At the start of 1985, the idea came to fruition. Not five minutes’ drive from the Group’s headquarters, a highly dedicated high-tech company came into being that has long since become a role model the world over: BMW Technik GmbH, known internally simply by the letters ZT. Just six months later, the 60-strong team delivered exactly what had been hoped for: concrete concepts designed to inject car manufacture with new impetus, all under the umbrella of a pilot project for employing new materials, using different types of vehicle structure and shortening development times. It didn’t take long to coin a name for it: the Z1.
Out the other end came something incredible. The Z1 sported an aerodynamic composite undertray, plastic panels that could be swapped out for different colors, and a self-supporting monocoque construction. The Z1 also had flexible paintwork and perhaps most notably, doors that dropped into the sills. BMW sold just 8,000 of these, and none of them were sold in America.
This one is being sold by Ruote DA Sogno SRL in Reggio Emilia, Italy with 59,723 miles. At the moment the seller hasn’t added a description, and says that you have to inquire to get the price. It’s probably too expensive for most of us, but it doesn’t hurt to stare!
2004 Chevrolet Avalanche 2500 – $8,900
In the midst of the SUV domination of the early aughts, GM put out some interesting concepts, and one of them was an SUV that was also a truck, the Avalanche.
Debuting in 2001 for the 2002 model year, the Avalanche was different. It had a spacious interior like an SUV, but a bed like a pickup. But that bed wasn’t separate, and the Avalanche featured the novel Convert-a-Cab concept, which featured the midgate. Fold the rear seats down and open the midgate to take what was normally about a five-foot bed to extend it past eight feet. The Convert-a-Cab concept allowed the bed to extend into the cab when needed. With the midgate down, you could haul a 4×8 sheet of plywood. Add the tonneau cover, and that cargo is enclosed, too. Additionally, Avalanches had locking storage containers flanking the bed that could be used to store gear, or maybe some drinks.

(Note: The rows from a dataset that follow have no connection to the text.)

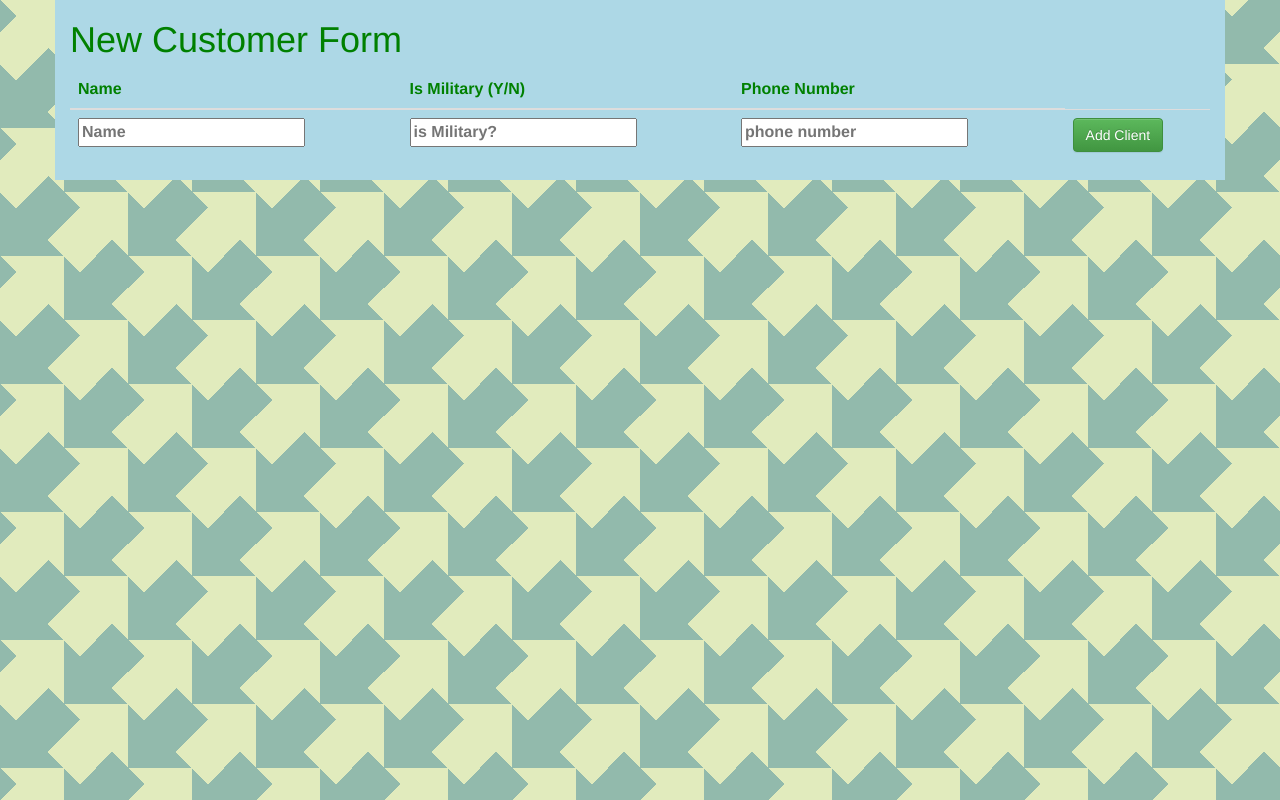
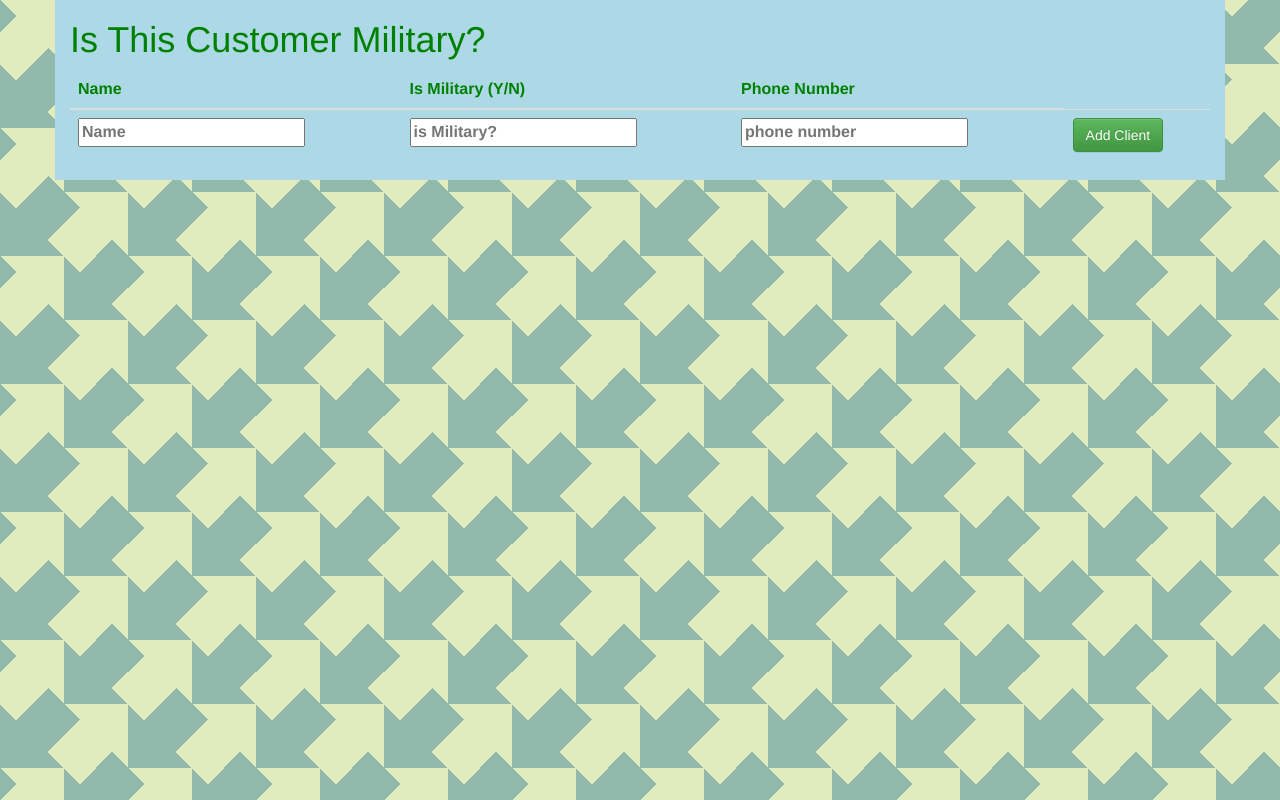
Before and after one commit to xbryan813x/mvp2016, a website: page public/index.html in a window 1280 px wide. Drawn offline with nearby package versions, Linux system fonts and the light colour scheme; no server answers.

Commit message:
Done, just need to deploy

```diff
--- a/public/index.html
+++ b/public/index.html
@@ -10,7 +10,7 @@
 </head>
   <body  ng-app='myApp' class="appColor">
     <div class="container" ng-controller="formCtrl">
-      <h1>New Customer Form</h1>
+      <h1>Is This Customer Military?</h1>
       <table class="table">
           <thead>
             <tr>
```
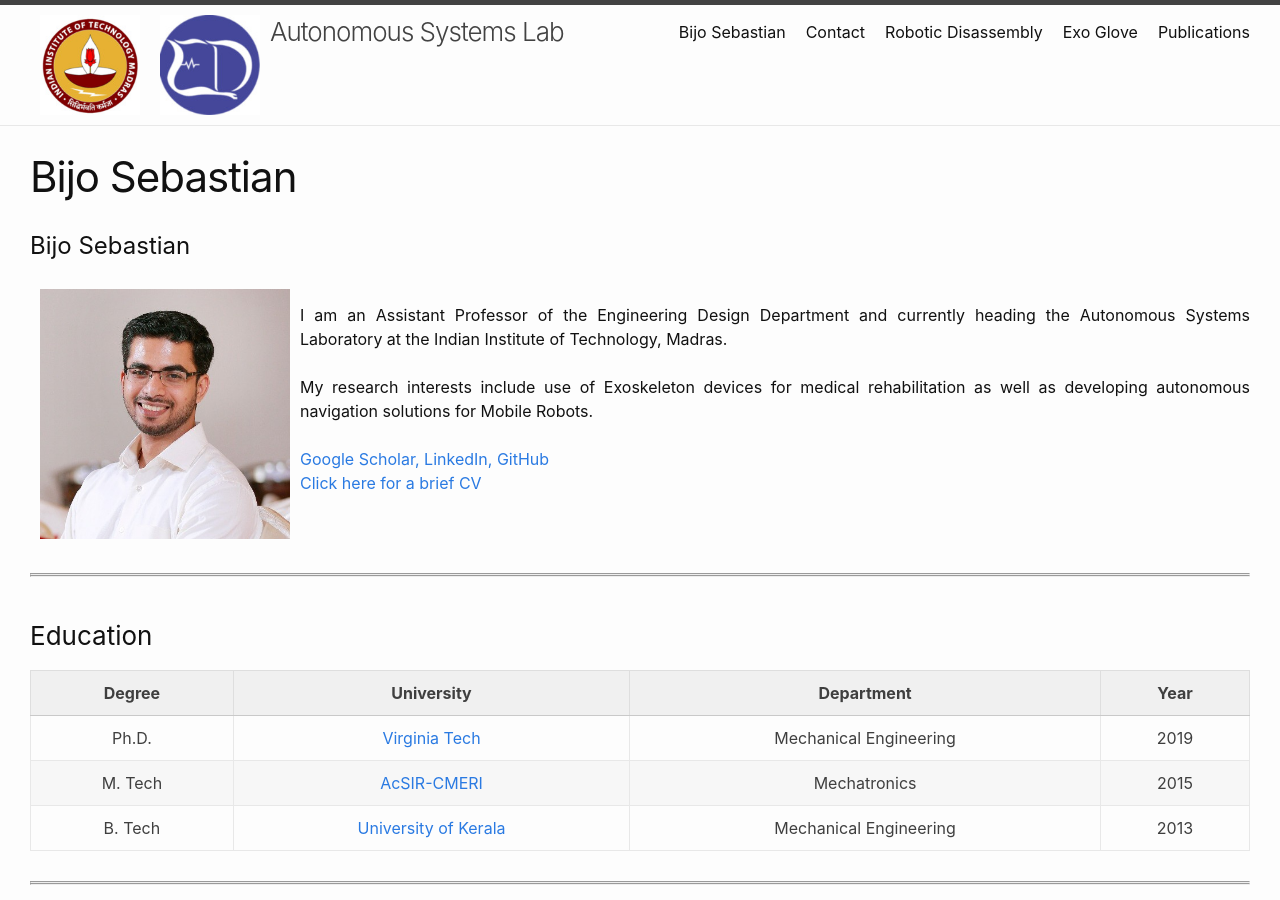
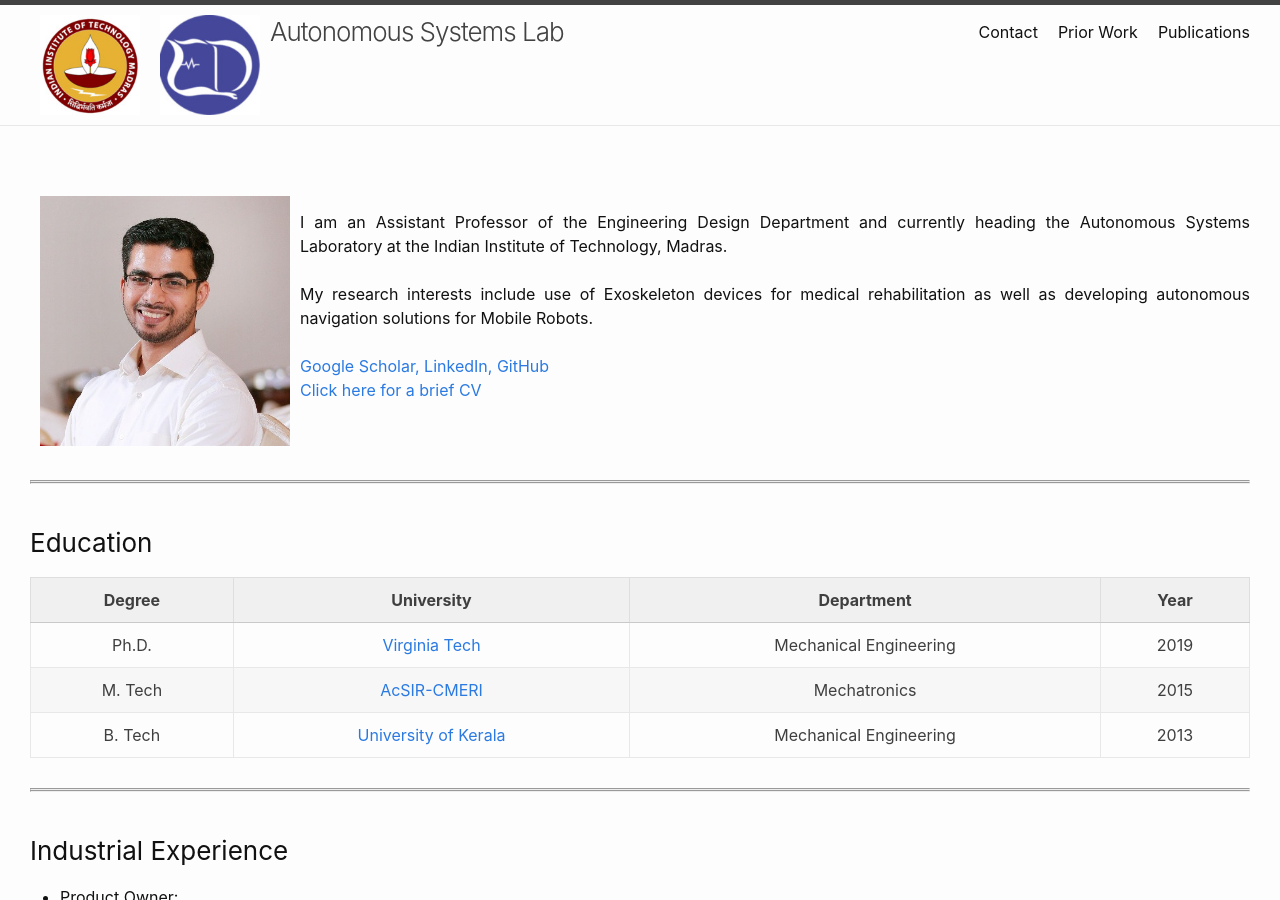
Before and after one commit to ASL-IITM/ASL-IITM.github.io, a Jekyll site: the page built from bijo.markdown, in a window 1280 px wide and 900 px high. Built offline with Jekyll 4.4.1, drawn with Linux system fonts in a browser that asks for light colours; our own code applies the rules of GitHub Pages for plain Markdown files.

Commit message:
additional fixes

```diff
--- a/bijo.markdown
+++ b/bijo.markdown
@@ -1,9 +1,6 @@
 ---
 layout: page
-permalink: /bijosebastian/
 ---
-
-# Bijo Sebastian
 
 <img align="left" style="padding: 10px" src="/images/bijo.jpg" alt="Picture not available" width="250" height="250">
 
--- a/disassembly.markdown
+++ b/disassembly.markdown
@@ -1,9 +1,6 @@
 ---
 layout: page
-permalink: /robotic_disassembly/
 ---
-
-# Robotic Disassembly
 
 <img align="left" style="padding: 10px" src="/videos/pose_track.gif" alt="Video not available" width="320" height="569">
 
--- a/exo.markdown
+++ b/exo.markdown
@@ -1,9 +1,6 @@
 ---
 layout: page
-permalink: /exoglove/
 ---
-
-# Exo Glove
 
 ### Prior Work
 <img align="left" style="padding: 10px" src="/images/exo/exo.png" alt="Picture not available" width="400" height="255">
```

The Avalanche launched with a 5.3-liter Vortec V8 making 285 HP. But if you wanted more grunt, Chevrolet also offered a 2500 model. This beefy thing comes with an 8.1-liter big-block V8 making 340 HP and 455 lb-ft torque. That’s what you’re looking at here. The regular Avalanche 1500? That tows 8,300 pounds. This beast can tow 11,900 pounds.
Finding one of these in good condition was a challenge. I found a lot of them over $10,000 with absolutely trashed interiors or tons of rust. But here’s one that looks pretty good inside and out. It’s $8,900 in Hanover Park, Illinois with 190,000 miles.
That’s it for this week! Thank you for reading.
(Top photo credit: Facebook Marketplace seller and Anthony Rodriguez #picsbyant)